**What the exercise asks**
Where the data below has the string "width", return the whole line.

**Material for this exercise**
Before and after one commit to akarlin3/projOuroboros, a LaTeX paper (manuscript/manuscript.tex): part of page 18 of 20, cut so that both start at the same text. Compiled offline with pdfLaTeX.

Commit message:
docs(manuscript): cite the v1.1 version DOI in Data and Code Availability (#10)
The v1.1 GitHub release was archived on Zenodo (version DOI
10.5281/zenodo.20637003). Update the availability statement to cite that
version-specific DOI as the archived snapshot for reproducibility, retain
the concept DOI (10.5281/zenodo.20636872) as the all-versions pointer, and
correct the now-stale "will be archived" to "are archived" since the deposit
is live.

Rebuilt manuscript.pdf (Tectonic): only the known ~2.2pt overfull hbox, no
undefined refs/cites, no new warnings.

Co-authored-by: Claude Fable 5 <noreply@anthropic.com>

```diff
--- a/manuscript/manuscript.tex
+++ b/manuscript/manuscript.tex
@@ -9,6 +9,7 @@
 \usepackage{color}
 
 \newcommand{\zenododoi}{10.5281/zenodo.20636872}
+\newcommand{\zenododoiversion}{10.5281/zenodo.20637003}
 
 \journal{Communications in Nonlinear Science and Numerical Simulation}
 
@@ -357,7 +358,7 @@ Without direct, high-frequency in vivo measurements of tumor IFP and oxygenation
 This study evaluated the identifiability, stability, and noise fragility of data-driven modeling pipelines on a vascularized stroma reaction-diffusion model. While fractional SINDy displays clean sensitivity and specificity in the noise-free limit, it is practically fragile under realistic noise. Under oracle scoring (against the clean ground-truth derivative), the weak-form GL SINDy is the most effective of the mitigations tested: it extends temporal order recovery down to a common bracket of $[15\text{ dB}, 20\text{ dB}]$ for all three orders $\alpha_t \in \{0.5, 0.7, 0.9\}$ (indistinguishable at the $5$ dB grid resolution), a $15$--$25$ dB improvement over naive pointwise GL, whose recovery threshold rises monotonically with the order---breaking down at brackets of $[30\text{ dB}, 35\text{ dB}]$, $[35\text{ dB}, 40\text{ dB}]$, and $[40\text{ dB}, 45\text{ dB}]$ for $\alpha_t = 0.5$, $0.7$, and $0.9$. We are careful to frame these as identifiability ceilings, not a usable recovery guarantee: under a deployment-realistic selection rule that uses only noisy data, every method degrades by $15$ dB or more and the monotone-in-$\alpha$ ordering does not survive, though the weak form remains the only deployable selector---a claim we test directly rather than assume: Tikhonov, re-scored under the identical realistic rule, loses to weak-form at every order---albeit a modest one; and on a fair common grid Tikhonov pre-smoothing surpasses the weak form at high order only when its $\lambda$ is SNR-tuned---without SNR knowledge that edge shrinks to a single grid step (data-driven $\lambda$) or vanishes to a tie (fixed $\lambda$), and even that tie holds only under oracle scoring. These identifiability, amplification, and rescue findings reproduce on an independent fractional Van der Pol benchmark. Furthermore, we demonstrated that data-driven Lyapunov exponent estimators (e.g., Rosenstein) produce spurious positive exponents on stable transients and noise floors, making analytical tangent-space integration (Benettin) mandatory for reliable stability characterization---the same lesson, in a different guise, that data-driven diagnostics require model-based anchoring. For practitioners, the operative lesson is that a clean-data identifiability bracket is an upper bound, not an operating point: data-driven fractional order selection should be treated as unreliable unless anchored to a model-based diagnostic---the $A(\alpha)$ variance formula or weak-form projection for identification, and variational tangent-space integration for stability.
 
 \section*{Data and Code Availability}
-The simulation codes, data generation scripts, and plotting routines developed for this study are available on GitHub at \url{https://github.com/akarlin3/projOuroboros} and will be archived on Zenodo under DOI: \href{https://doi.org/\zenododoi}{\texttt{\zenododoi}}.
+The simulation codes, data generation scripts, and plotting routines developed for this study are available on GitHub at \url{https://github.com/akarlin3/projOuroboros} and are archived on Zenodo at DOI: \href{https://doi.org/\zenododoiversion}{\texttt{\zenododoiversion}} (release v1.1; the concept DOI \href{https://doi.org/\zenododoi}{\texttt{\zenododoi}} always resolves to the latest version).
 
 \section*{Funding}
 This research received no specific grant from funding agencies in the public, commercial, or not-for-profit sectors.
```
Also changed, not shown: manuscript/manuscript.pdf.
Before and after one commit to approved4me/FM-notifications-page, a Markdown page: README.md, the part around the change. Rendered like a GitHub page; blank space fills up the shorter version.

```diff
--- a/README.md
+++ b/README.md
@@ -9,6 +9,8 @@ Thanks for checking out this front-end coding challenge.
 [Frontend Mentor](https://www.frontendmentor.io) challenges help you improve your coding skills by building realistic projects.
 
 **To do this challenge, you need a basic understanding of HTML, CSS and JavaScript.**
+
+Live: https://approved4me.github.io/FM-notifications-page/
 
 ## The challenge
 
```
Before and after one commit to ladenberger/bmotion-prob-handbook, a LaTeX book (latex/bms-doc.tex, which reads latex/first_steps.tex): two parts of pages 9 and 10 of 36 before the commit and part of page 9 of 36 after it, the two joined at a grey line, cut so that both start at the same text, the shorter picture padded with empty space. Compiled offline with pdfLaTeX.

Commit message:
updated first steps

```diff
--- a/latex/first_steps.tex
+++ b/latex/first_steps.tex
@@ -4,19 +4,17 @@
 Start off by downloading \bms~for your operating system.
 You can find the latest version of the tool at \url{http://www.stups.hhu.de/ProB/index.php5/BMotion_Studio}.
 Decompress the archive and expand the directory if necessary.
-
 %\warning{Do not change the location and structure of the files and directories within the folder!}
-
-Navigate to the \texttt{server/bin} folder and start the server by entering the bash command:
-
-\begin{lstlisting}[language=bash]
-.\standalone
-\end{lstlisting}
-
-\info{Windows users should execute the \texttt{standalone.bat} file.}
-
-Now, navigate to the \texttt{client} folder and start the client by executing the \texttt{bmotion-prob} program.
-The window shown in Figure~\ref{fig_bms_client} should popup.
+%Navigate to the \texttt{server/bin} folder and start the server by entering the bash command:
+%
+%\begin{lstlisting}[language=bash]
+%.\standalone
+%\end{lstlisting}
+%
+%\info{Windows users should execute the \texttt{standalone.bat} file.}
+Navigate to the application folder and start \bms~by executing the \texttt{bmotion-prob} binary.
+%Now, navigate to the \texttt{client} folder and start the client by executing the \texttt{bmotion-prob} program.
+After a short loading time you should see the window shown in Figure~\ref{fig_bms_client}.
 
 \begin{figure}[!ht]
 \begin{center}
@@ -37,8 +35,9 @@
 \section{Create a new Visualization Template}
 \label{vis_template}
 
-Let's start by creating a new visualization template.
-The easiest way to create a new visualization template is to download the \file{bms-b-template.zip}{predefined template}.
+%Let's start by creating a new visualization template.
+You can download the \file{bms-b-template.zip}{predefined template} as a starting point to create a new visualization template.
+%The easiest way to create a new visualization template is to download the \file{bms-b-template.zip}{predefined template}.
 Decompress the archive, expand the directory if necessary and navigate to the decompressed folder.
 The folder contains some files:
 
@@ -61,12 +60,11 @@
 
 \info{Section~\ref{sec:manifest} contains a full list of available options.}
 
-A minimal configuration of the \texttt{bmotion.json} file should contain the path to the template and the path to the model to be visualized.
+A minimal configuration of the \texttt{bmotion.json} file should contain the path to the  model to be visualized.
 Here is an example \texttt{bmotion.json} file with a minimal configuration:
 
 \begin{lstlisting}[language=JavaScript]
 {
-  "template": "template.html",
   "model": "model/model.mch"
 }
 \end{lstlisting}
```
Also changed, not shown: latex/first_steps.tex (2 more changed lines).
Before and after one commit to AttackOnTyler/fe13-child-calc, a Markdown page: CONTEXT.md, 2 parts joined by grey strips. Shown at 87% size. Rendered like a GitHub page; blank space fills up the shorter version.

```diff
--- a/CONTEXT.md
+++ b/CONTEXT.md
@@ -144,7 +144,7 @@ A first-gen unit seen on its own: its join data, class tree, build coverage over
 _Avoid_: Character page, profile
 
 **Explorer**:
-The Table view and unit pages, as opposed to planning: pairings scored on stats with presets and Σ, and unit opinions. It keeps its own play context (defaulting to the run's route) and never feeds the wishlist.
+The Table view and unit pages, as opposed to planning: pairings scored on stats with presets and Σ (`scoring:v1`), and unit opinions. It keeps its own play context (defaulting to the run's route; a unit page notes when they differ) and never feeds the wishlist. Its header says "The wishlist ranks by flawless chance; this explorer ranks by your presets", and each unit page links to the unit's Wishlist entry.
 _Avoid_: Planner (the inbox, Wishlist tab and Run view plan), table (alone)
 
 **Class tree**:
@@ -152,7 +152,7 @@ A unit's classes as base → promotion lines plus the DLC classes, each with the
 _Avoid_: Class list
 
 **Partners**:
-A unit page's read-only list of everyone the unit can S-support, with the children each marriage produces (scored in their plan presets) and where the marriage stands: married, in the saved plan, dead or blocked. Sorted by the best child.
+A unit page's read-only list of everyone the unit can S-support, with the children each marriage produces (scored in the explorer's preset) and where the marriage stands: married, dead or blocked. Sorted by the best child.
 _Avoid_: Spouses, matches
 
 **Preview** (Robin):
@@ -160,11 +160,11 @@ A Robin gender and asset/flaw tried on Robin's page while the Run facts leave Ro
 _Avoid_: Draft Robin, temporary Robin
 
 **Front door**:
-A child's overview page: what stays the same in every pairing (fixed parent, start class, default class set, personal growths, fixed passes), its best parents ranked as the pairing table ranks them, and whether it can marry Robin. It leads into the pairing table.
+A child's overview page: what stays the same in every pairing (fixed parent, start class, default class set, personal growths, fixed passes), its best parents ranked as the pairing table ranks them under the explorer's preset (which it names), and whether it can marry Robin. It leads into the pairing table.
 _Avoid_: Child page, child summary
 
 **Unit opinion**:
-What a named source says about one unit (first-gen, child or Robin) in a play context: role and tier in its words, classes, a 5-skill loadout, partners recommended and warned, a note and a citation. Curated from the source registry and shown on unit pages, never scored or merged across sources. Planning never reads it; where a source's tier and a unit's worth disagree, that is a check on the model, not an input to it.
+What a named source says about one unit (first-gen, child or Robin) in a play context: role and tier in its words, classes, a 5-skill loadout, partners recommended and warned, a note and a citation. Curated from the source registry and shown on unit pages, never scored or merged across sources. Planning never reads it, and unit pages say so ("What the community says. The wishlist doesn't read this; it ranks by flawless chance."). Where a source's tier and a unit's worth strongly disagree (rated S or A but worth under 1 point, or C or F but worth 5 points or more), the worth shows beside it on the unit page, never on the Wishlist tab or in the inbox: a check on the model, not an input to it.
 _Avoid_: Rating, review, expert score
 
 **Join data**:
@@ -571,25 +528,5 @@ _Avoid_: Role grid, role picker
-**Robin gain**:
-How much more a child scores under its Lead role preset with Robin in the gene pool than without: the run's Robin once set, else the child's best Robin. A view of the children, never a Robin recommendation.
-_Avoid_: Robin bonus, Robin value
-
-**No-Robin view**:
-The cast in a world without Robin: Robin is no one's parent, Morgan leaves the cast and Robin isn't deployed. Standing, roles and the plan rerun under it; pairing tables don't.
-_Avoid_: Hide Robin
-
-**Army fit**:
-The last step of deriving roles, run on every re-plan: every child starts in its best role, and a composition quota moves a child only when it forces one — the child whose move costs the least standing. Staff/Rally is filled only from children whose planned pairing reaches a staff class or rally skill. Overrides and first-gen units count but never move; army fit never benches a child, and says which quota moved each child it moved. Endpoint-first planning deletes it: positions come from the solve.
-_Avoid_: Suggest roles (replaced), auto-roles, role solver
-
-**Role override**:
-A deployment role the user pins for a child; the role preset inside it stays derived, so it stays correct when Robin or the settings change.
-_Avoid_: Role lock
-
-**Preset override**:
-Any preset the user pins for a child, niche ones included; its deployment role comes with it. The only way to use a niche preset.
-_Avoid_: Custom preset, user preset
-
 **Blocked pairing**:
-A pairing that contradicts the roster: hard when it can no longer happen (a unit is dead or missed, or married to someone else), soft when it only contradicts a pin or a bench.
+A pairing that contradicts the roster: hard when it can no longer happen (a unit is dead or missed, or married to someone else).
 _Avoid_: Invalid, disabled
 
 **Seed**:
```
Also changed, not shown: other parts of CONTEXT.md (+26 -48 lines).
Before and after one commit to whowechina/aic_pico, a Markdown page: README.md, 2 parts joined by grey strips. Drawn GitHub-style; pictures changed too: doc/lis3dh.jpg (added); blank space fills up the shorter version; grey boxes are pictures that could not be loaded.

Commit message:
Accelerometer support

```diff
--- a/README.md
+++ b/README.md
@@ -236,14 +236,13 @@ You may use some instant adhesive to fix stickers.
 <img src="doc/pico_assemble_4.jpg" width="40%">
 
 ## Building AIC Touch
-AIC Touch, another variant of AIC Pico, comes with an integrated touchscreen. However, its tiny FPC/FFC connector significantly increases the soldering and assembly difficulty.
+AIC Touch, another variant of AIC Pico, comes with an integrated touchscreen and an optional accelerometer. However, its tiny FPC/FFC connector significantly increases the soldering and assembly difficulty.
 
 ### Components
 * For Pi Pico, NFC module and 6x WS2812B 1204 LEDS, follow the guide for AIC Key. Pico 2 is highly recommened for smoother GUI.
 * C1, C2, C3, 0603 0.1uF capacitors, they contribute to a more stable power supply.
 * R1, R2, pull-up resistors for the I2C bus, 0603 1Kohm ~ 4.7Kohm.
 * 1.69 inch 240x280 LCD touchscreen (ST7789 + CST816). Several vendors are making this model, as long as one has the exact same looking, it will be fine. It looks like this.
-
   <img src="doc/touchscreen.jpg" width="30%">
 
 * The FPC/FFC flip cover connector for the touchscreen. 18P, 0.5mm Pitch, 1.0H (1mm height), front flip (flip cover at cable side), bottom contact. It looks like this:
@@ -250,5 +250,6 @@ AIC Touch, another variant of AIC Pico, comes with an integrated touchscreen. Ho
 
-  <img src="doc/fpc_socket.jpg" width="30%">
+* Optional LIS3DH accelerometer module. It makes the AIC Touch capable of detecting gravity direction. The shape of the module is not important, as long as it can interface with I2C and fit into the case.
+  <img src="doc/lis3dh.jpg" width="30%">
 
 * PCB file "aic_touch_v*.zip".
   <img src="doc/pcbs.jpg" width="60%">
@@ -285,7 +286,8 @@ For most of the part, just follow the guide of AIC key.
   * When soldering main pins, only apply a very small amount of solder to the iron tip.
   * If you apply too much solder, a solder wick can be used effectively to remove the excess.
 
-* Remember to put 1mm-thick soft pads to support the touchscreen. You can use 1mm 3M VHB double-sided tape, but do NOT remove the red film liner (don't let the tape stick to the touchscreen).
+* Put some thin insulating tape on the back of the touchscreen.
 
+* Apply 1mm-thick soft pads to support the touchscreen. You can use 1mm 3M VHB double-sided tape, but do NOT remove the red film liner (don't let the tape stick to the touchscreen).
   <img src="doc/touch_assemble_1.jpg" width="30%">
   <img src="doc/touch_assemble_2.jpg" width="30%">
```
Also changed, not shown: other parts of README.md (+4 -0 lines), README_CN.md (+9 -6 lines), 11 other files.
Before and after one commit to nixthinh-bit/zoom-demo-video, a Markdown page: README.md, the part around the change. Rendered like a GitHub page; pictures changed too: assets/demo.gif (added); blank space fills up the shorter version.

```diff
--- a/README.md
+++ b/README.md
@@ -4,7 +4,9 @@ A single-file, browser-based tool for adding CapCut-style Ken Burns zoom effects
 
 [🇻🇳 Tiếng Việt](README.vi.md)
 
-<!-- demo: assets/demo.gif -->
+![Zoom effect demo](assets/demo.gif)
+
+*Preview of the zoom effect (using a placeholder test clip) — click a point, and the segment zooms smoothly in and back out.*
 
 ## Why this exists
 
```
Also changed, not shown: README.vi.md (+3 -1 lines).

**Reply to the exercise**
 <img src="doc/pico_assemble_4.jpg" width="40%">
   <img src="doc/touchscreen.jpg" width="30%">
-  <img src="doc/fpc_socket.jpg" width="30%">
+  <img src="doc/lis3dh.jpg" width="30%">
   <img src="doc/pcbs.jpg" width="60%">
   <img src="doc/touch_assemble_1.jpg" width="30%">
   <img src="doc/touch_assemble_2.jpg" width="30%">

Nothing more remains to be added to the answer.